**THE PROBLEM**
Report, from the records below, every line where the word "Dense" appears.

Data excerpts:
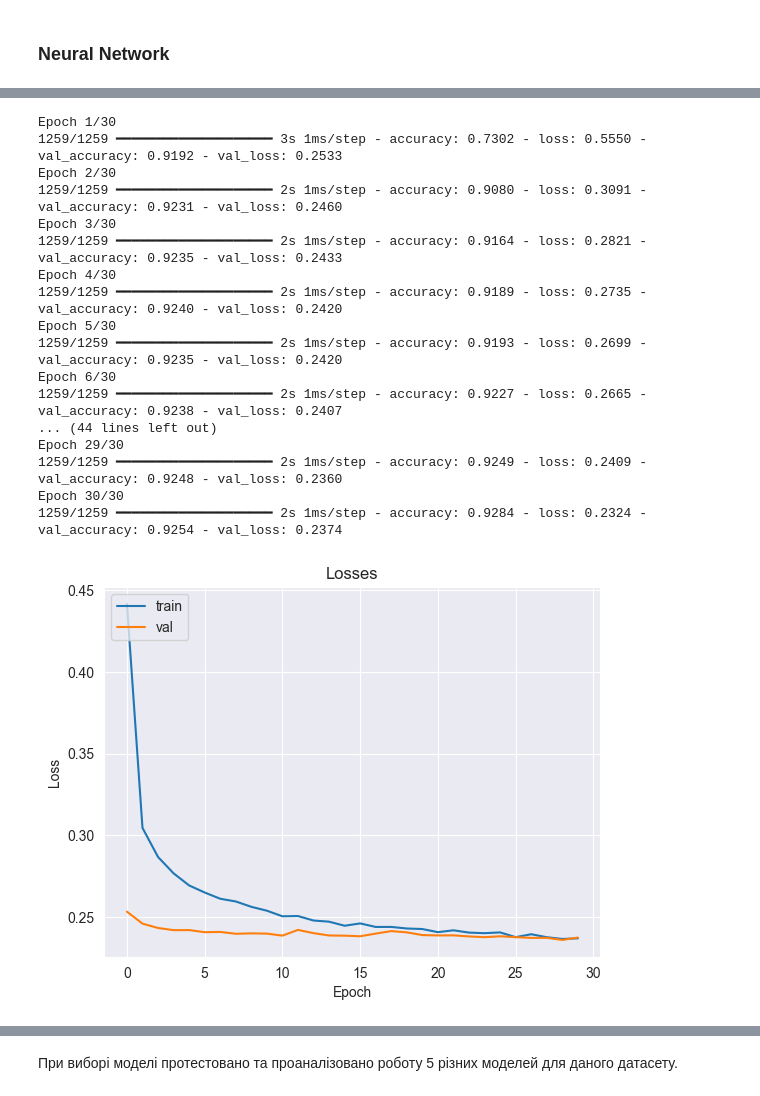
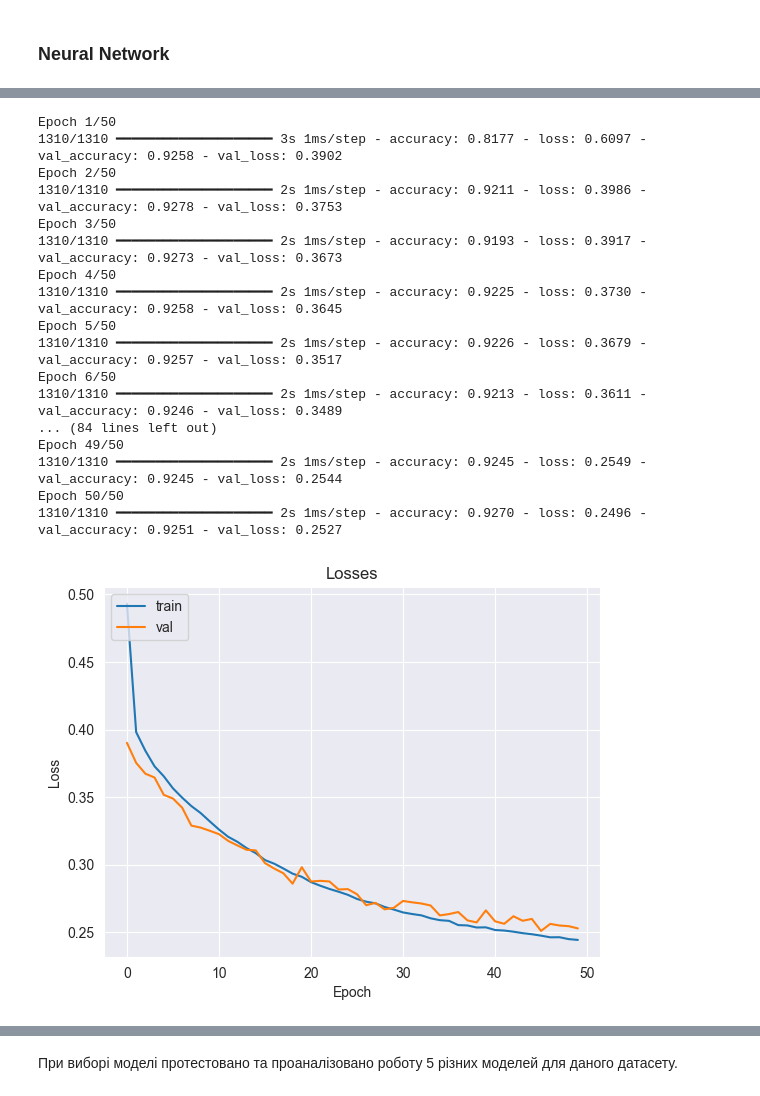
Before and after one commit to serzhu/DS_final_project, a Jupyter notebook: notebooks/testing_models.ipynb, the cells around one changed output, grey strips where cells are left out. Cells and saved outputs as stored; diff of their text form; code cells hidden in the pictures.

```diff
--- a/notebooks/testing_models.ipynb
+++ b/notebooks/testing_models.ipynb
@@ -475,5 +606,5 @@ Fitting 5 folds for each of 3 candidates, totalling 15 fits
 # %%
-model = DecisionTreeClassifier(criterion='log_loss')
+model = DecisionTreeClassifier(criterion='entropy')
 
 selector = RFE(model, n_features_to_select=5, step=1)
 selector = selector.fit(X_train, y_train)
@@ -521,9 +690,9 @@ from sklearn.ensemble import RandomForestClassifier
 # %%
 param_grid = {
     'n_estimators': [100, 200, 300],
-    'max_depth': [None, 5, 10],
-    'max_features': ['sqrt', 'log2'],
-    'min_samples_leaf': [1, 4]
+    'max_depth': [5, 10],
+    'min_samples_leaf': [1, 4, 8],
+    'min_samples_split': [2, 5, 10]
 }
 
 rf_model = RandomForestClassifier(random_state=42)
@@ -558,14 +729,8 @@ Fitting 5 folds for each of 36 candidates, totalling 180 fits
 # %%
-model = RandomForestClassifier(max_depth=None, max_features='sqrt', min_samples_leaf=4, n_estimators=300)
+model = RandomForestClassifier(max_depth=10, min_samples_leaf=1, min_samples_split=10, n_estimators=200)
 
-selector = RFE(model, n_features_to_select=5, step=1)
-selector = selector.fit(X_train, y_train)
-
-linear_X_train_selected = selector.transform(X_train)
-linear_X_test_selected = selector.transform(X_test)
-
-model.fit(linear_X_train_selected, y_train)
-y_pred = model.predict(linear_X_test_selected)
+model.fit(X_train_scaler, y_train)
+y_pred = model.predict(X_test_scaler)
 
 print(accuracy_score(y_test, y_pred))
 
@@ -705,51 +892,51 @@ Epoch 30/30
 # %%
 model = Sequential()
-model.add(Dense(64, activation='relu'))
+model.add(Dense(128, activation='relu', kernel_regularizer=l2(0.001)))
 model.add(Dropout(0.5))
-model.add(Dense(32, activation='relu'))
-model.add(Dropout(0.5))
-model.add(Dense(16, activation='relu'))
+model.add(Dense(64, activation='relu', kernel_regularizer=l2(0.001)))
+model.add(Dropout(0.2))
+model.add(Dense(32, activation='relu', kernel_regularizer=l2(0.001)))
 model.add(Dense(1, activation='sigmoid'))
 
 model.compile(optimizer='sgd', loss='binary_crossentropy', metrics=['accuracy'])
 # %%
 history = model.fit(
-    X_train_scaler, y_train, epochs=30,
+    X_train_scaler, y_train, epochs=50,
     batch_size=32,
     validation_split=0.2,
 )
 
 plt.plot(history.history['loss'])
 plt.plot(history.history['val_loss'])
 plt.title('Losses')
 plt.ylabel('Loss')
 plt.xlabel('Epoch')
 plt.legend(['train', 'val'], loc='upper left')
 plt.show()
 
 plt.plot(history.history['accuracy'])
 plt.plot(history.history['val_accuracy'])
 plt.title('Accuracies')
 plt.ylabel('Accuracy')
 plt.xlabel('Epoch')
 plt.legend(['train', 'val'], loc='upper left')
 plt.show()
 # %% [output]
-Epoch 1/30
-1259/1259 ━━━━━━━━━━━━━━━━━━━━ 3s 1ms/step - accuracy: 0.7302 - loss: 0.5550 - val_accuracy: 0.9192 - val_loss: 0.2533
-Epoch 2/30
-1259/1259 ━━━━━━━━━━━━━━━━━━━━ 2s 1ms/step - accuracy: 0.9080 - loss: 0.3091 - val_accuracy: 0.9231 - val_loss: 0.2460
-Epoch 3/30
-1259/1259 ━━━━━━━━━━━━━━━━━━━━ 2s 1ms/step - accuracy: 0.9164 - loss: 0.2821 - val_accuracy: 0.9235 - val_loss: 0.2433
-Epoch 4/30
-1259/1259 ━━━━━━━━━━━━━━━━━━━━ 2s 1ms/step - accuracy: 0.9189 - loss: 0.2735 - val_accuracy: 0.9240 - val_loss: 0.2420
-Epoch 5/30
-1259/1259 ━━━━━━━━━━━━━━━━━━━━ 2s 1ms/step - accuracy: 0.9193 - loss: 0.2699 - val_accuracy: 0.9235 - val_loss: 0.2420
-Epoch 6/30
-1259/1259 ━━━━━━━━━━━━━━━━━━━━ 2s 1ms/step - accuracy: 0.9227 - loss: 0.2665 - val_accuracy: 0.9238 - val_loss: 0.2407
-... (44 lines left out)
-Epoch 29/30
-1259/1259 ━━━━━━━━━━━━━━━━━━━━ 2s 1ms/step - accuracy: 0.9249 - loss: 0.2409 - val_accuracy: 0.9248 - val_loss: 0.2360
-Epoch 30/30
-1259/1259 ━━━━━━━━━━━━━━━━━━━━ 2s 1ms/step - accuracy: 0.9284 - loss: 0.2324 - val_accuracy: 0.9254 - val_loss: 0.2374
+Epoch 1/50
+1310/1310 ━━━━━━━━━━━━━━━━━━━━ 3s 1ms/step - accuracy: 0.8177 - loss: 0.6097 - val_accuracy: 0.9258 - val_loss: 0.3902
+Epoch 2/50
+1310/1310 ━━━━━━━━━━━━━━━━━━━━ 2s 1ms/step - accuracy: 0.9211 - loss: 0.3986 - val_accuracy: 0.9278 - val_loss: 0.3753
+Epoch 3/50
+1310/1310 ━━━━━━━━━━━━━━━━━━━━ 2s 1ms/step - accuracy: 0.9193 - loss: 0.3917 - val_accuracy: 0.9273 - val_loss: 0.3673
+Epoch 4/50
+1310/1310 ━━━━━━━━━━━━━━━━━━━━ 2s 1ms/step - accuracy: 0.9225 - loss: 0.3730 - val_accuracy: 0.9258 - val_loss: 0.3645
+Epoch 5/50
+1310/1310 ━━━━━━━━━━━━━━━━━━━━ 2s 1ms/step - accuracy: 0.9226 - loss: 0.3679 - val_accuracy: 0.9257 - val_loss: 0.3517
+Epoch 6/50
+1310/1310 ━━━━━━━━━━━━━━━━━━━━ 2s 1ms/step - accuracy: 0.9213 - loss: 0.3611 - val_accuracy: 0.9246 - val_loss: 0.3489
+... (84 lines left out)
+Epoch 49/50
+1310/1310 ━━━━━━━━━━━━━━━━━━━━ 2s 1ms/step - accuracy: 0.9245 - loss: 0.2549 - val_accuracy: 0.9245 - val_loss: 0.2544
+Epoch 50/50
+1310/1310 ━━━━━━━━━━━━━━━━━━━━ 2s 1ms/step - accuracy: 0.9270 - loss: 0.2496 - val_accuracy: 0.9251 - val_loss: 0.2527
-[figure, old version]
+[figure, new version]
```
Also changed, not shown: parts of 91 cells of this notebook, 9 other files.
...
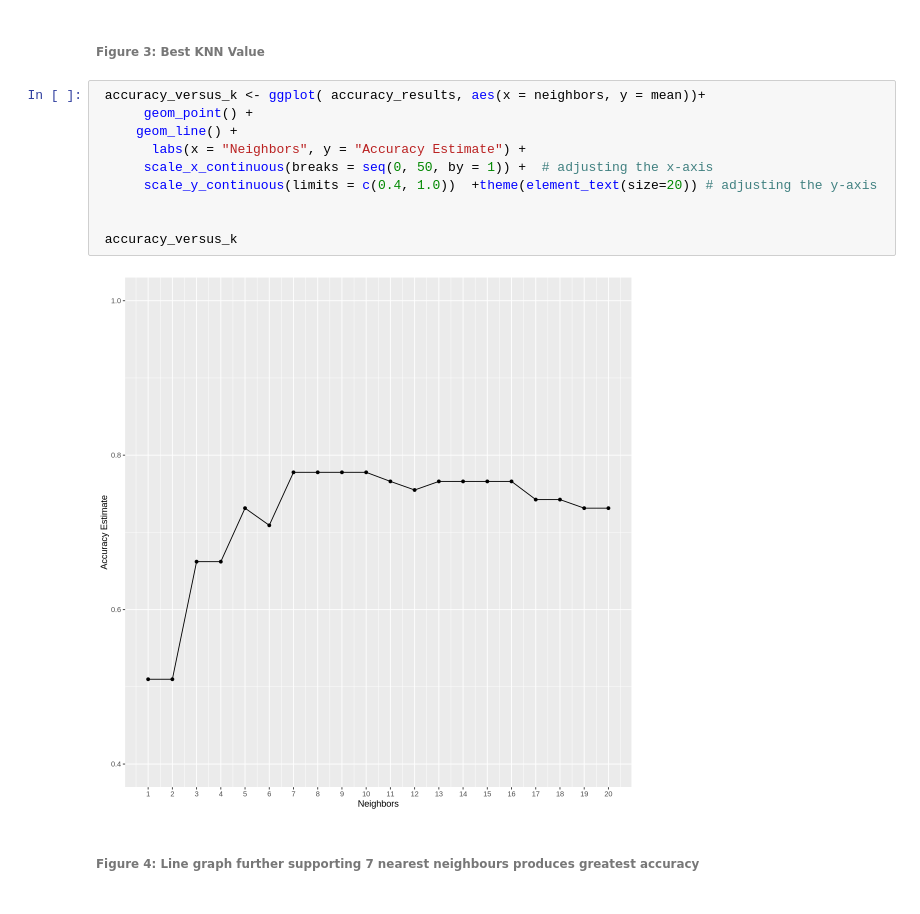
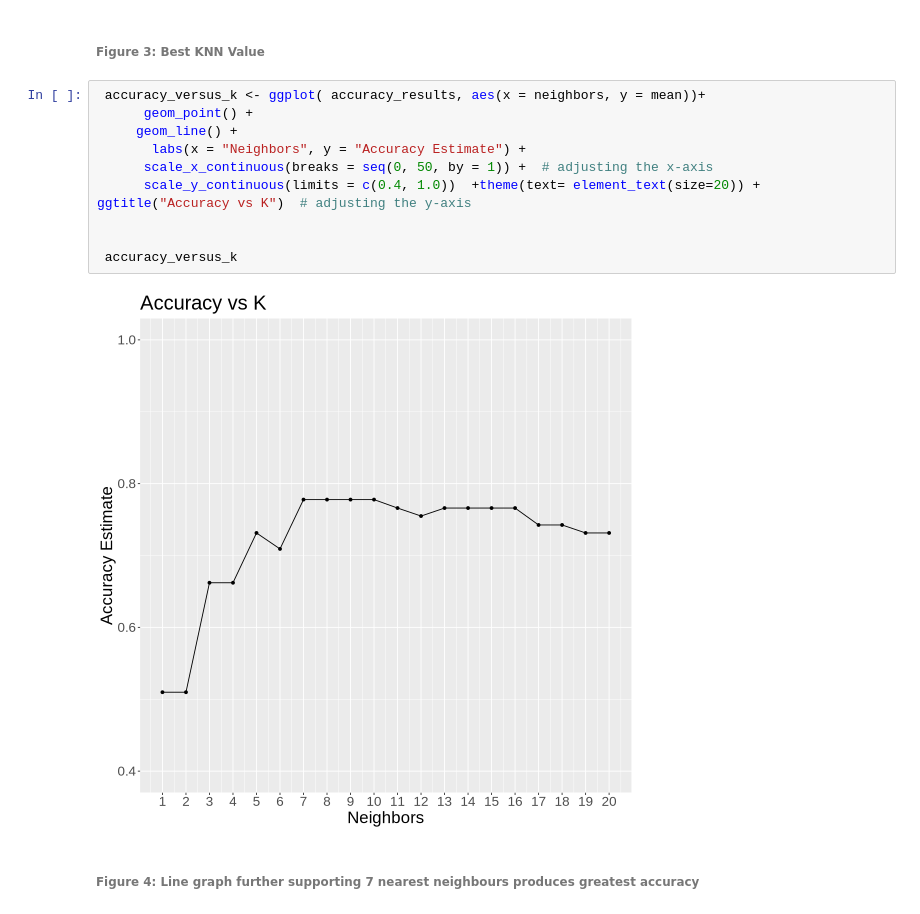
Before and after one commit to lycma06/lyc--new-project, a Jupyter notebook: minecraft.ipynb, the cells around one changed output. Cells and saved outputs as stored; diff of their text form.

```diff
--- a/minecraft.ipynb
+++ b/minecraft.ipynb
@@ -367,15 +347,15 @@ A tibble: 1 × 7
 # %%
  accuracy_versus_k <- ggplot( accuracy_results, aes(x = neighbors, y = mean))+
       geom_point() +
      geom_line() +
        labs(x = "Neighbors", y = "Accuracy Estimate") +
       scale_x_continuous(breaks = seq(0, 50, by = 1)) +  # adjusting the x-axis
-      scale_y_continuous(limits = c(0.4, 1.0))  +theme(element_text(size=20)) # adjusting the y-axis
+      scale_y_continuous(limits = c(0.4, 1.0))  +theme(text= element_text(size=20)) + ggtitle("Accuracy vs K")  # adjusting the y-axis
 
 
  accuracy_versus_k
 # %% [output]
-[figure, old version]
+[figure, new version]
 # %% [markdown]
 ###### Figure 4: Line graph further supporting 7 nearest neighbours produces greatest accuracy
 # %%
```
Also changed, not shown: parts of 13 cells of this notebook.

**ANSWER BOX**
-model.add(Dense(64, activation='relu'))
+model.add(Dense(128, activation='relu', kernel_regularizer=l2(0.001)))
-model.add(Dense(32, activation='relu'))
-model.add(Dense(16, activation='relu'))
+model.add(Dense(64, activation='relu', kernel_regularizer=l2(0.001)))
+model.add(Dense(32, activation='relu', kernel_regularizer=l2(0.001)))
 model.add(Dense(1, activation='sigmoid'))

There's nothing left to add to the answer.